Over the course of his career, Dale Chihuly has revolutionized the art of blown glass, moving it into the realm of large-scale sculpture and establishing the use of glass—inherently a fragile but also magical material—as a vehicle for installation and environmental art. This exhibition of new and archival works represents the breadth and scope of the artist’s creative vision over the last four decades.
Although his work ranges from the single vessel to indoor and outdoor site-specific installations, Chihuly is best known for his multi-part blown compositions. Based in Seattle, Washington, Chihuly works with a team of glassblowers, a process that allows him to work on a grand scale and to explore and experiment with color, design, and assemblage. The exhibition provides an opportunity to see and explore the full range of his artistic achievements by immersing visitors in the beautiful and enchanting environments created through his extraordinary vision.
Through The Looking Glass runs through August 7, 2011. To see more of Dale Chihuly’s work, visit Chihuly.com.
More incredible work by renowned American glass sculptor Dale Chihuly. “Chihuly is most frequently lauded for revolutionizing the studio glass movement by expanding its original premise of the solitary artist working in a studio environment to encompass the notion of collaborative teams and a division of labor within the creative process. However, Chihuly’s contribution extends well beyond the boundaries both of this movement and even the field of glass: his achievements have influenced contemporary art in general.
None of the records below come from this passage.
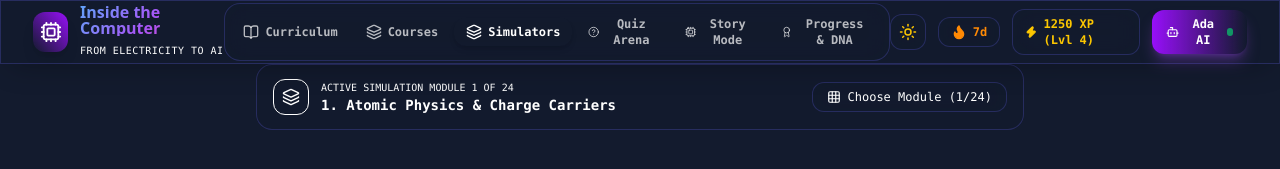
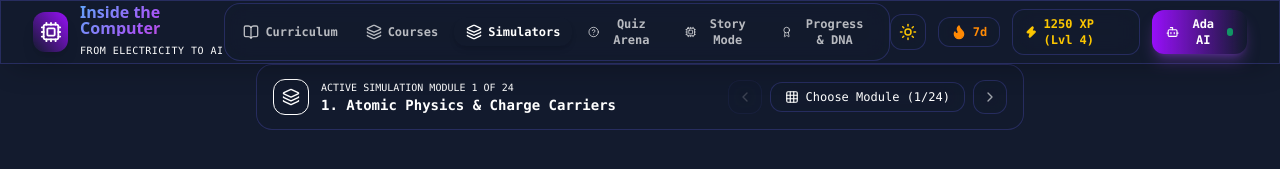
Before and after one commit to HariomAutomation/inside-the-computer, a React (Vite) app: page / in a window 1280 px wide. Both pictures are taken after a click on the element 396 px from the left and 517 px from the top of the page. Shown: the top 169 px of the page. Built offline with nearby package versions, Linux system fonts and the light colour scheme.

Commit message:
feat: Prev/Next module buttons in simulations tab header

```diff
--- a/src/App.tsx
+++ b/src/App.tsx
@@ -20,7 +20,7 @@ import Section11 from './sections/Section11';
 import Section12 from './sections/Section12';
 import CourseManager from './courses';
 import { MASTER_MODULES } from './constants/modulesData';
-import { Sparkles, CheckCircle2, ChevronRight, Zap, Grid, Layers } from 'lucide-react';
+import { Sparkles, CheckCircle2, ChevronLeft, ChevronRight, Zap, Grid, Layers } from 'lucide-react';
 import { useMentorStore } from './stores/useMentorStore';
 import { useCourseStore } from './courses/store';
 import type { LearnerProfile } from './courses/types';
@@ -204,12 +204,32 @@ export default function App() {
                 </div>
               </div>
 
+              <div className="flex items-center gap-2">
+                <button
+                  onClick={() => {
+                    if (selectedModuleIndex > 0) setSelectedModuleIndex(selectedModuleIndex - 1);
+                  }}
+                  disabled={selectedModuleIndex === 0}
+                  className="p-2 rounded-xl glass text-white/60 hover:text-white disabled:opacity-30 disabled:cursor-not-allowed transition-colors border border-white/10"
+                >
+                  <ChevronLeft size={16} />
+                </button>
                 <button
                   onClick={() => setIsModuleDrawerOpen(!isModuleDrawerOpen)}
                   className="px-3.5 py-1.5 rounded-xl glass text-xs font-mono text-white flex items-center gap-1.5 hover:bg-white/10 transition-all border border-white/10"
                 >
                   <Grid size={14} className="text-primary-400" /> Choose Module ({selectedModuleIndex + 1}/24)
                 </button>
+                <button
+                  onClick={() => {
+                    if (selectedModuleIndex < MASTER_MODULES.length - 1) setSelectedModuleIndex(selectedModuleIndex + 1);
+                  }}
+                  disabled={selectedModuleIndex === MASTER_MODULES.length - 1}
+                  className="p-2 rounded-xl glass text-white/60 hover:text-white disabled:opacity-30 disabled:cursor-not-allowed transition-colors border border-white/10"
+                >
+                  <ChevronRight size={16} />
+                </button>
+              </div>
             </div>
 
             {/* Expandable Module Selector Drawer */}
```
Lines whose indentation alone changed are shown as unchanged.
Chihuly’s practice of using teams has led to the development of complex, multipart sculptures of dramatic beauty that place him in the leadership role of moving blown glass out of the confines of the small, precious object and into the realm of large-scale contemporary sculpture.”
Chihuly’s are on display in more than 200 museums worldwide including the Metropolitan Museum of Art, London’s Victoria and Albert Museum and the Smithsonian American Art Museum. He is currently exhibiting at the Columbus Museum of Art, Columbus, Ohio, The Gallery, CityCenter, Las Vegas, Nevada, Frederik Meijer Gardens & Sculpture Park, Grand Rapids, Michigan, Frist Center for the Arts, Nashville, Tennessee, and the Cheekwood Botanical Garden and Museum of Art, Nashville, Tennessee.
To see more of Chihuly’s work, visit Chihuly.com.
See more glass art by Canadian flameworker Brad Jesson
Your Monday Mix – enjoy!
Today I stumbled upon the fantastical glass sculptures of Dale Chihuly. Chihuly was born in Tacoma Washington on September 20, 1941. He holds a Master of Science in sculpture from the University of Wisconsin-Madison as well as a Master of Fine Arts at the Rhode Island School of Design. In 1968, he studied glass in Venice on a Fulbright Fellowship and in 1971 founded the Pilchuck Glass School near Stanwood, Washington.
After an auto accident in 1976 that blinded him in one eye, and then a body surfing mishap in 1979 where he dislocated his shoulder, Chihuly could no longer hold a glass blowing pipe and hired others to help realize his creations. In a 2006 interview with the Seatle Post Intelligencer he explains – “Once I stepped back, I liked the view,” allowing the artist to see the sculpture from more angles and anticipate problems faster. Chihuly views himself as “more choreographer than dancer, more supervisor than participant, more director than actor.”
The sculpture above is called Sea Blue and Green Tower. It stands 15 x 8 x 7’ and was on exhibit at the San Francisco Legion of Honor Museum in 2008. With so many of Chihuly’s works on display in museums and galleries around the world, and frequent exhibitions, I’m bound to bump into one sooner or later. I just hope it’s sooner. To learn more, visit his website at Chihuly.com.